Ground water in the Lexington, Kentucky, area occurs in Ordovician Limestones in which cavity development is generally limited to about 100 feet below land surface. Some wells produce about 300 gallons per minute in some of the large stream valleys , about 50 gallons per minute in the rolling upland and small stream valleys, and about 5 gallons per minute on hilltops and steep slopes. Many wells throughout the area do not furnish adequate water for domestic supplies because no significant water-bearing openings are penetrated during drilling. Ground-water use is limited mostly to domestic and stock supplies and a few small public supplies. Ground water is generally a calcium bicarbonate type and in places contains sodium chloride and (or) hydrogen sulfide.
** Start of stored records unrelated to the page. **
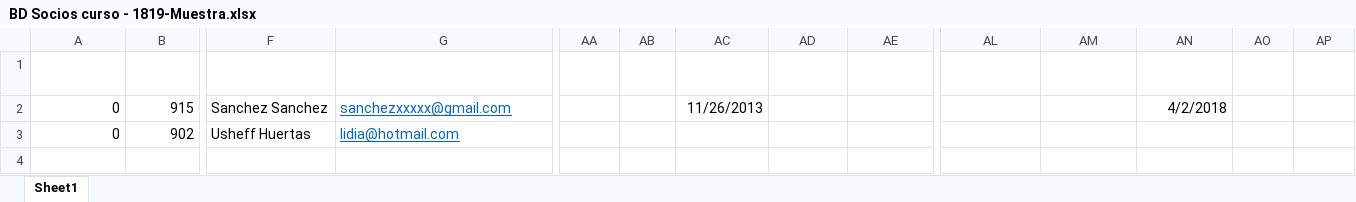
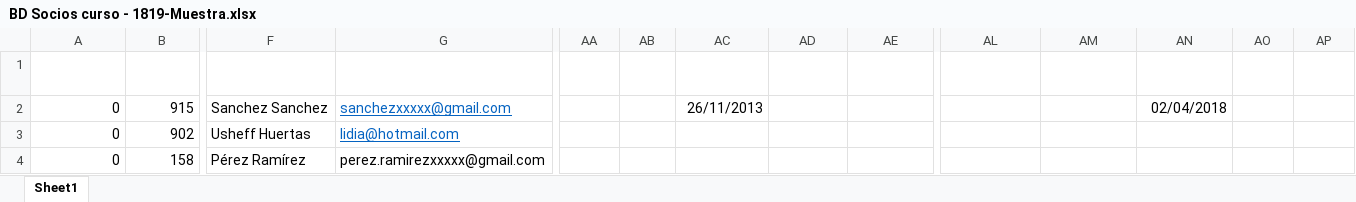
Before and after one commit to ucha3010/AMPA_carnets, an Excel workbook: src/archivos/BD Socios curso - 1819-Muestra.xlsx, sheet Sheet1, drawn as a sheet; only a part is shown, gaps mark what is left out; values as stored, in another font and other column widths than the file's, no borders; table styles not drawn; rows hold the shown columns only; the diff names each change by its address in the sheet, - before the commit and + after, or states it on an @@ line.

```diff
--- a/src/archivos/BD Socios curso - 1819-Muestra.xlsx (sheet Sheet1)
+++ b/src/archivos/BD Socios curso - 1819-Muestra.xlsx (sheet Sheet1)
-AC2 (FECHA NAC ALUMNO 1): 11/26/2013
+AC2 (FECHA NAC ALUMNO 1): 26/11/2013
-AN2 (FECHA ALTA): 4/2/2018
+AN2 (FECHA ALTA): 02/04/2018
+row 4: 0 | 158 | Pérez Ramírez | perez.ramirezxxxxx@gmail.com
```
Also changed, not shown: target/classes/archivos/BD Socios curso - 1819-Muestra.xlsx, 7 other files.
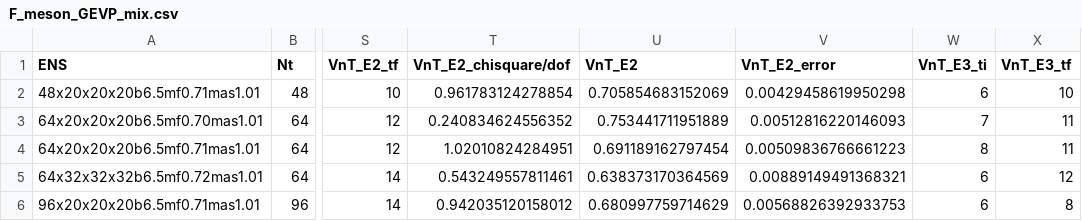
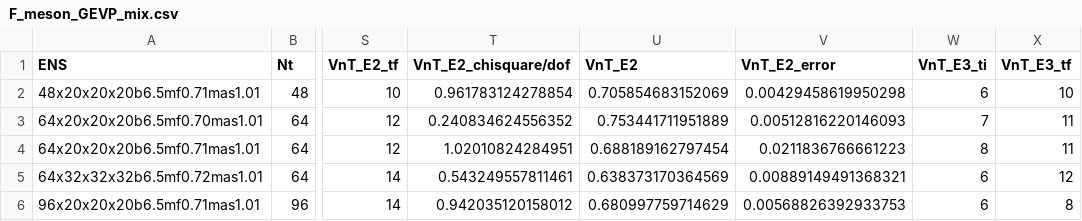
Before and after one commit to nickforce989/spectral_density_spectroscopy_2024, a CSV file: plateaus/CSVs/F_meson_GEVP_mix.csv, drawn as a sheet; only a part is shown, gaps mark what is left out; the diff names each change by its address in the sheet, - before the commit and + after, or states it on an @@ line.

Commit message:
Minor changes

```diff
--- a/plateaus/CSVs/F_meson_GEVP_mix.csv
+++ b/plateaus/CSVs/F_meson_GEVP_mix.csv
-U4 (VnT_E2): 0.691189162797454
+U4 (VnT_E2): 0.688189162797454
-V4 (VnT_E2_error): 0.00509836766661223
+V4 (VnT_E2_error): 0.0211836766661223
```
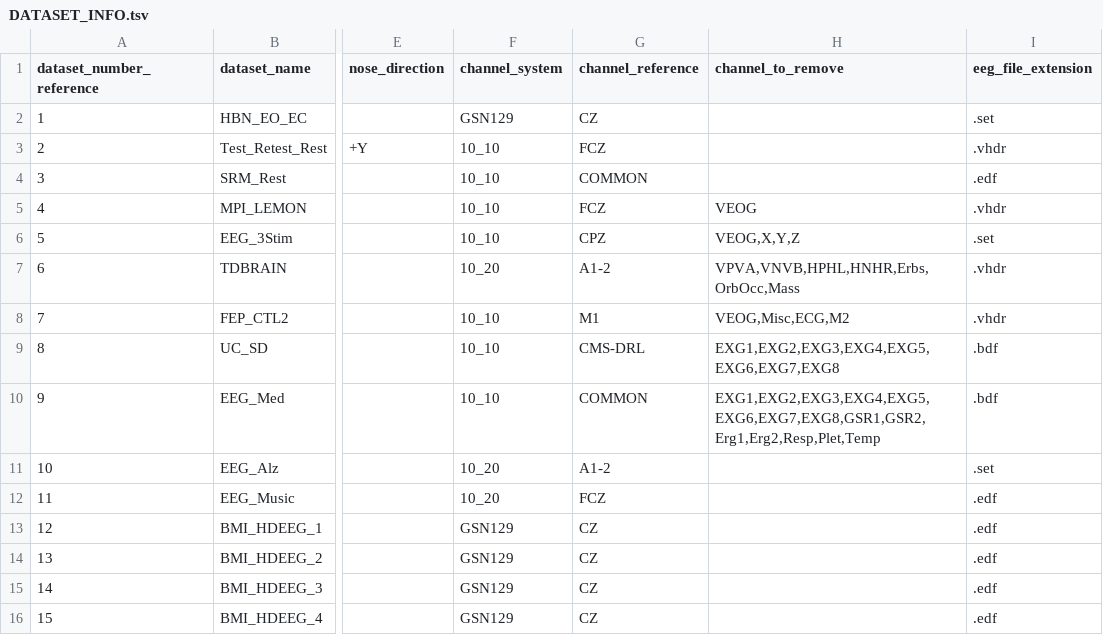
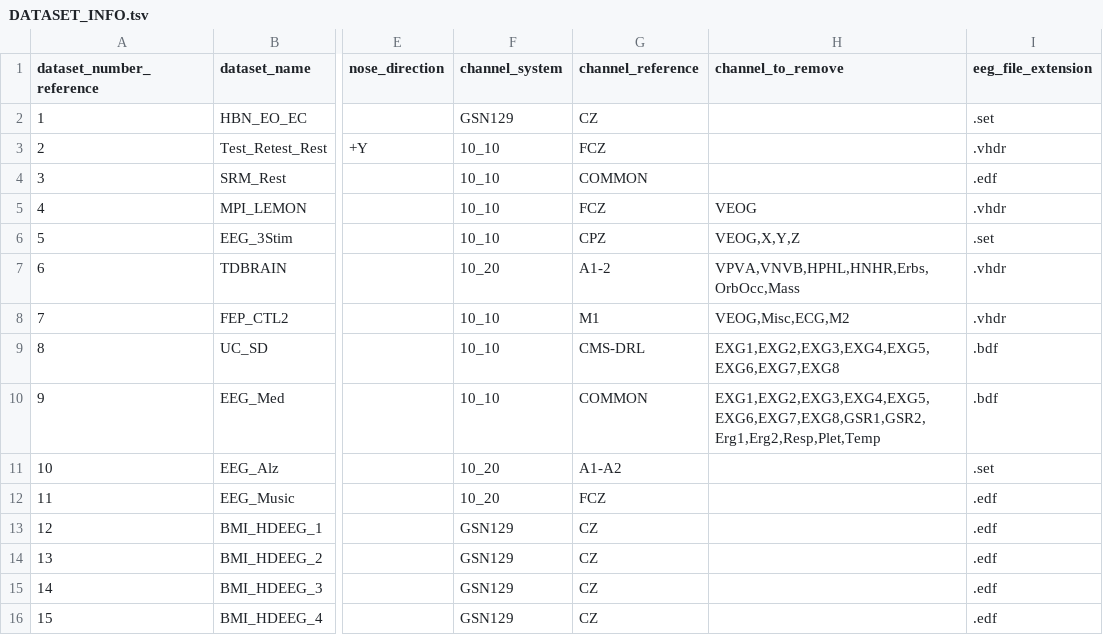
Before and after one commit to MedMaxLab/BIDSAlign, a TSV file: DATASET_INFO.tsv, drawn as a sheet; only a part is shown, gaps mark what is left out; the diff names each change by its address in the sheet, - before the commit and + after, or states it on an @@ line.

```diff
--- a/DATASET_INFO.tsv
+++ b/DATASET_INFO.tsv
-G11 (channel_reference): A1-2
+G11 (channel_reference): A1-A2
```
Also changed, not shown: 28 other files.
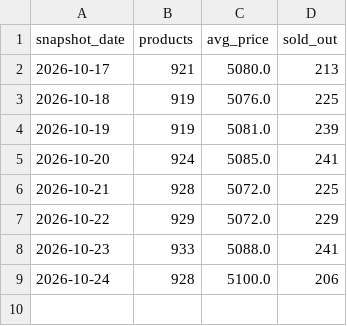
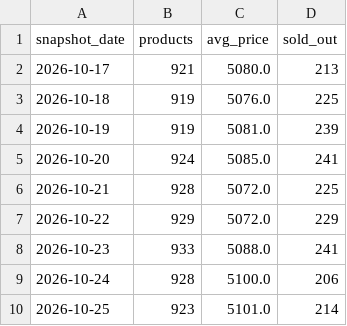
Before and after one commit to nimra-maker/price-intelligence-pipeline, a CSV file: data/export/daily_summary.csv, drawn as a sheet; the diff names each change by its address in the sheet, - before the commit and + after, or states it on an @@ line.

```diff
--- a/data/export/daily_summary.csv
+++ b/data/export/daily_summary.csv
+row 10: 2026-10-25 | 923 | 5101.0 | 214
```
Also changed, not shown: data/export/stock_changes.csv, 2 other files.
Bacterial pollution of ground water is widespread because of direct recharge of polluted runoff and streamflow to cavernous limestones. (Woodard-USGS)

Additional Publication Details

Publication type:
Report
Publication Subtype:
USGS Numbered Series
Title:
Ground-water resources of the Lexington, Kentucky, area
Series title:
Water-Resources Investigations Report
Series number:
76-113
Edition:
-
Year Published:
1977
Language:
ENGLISH
Publisher:
U.S. Geological Survey, Water Resources Division,
Description:
v, 24 p. :ill., maps (1 col., 4 fold. col. in pocket) ;27 cm.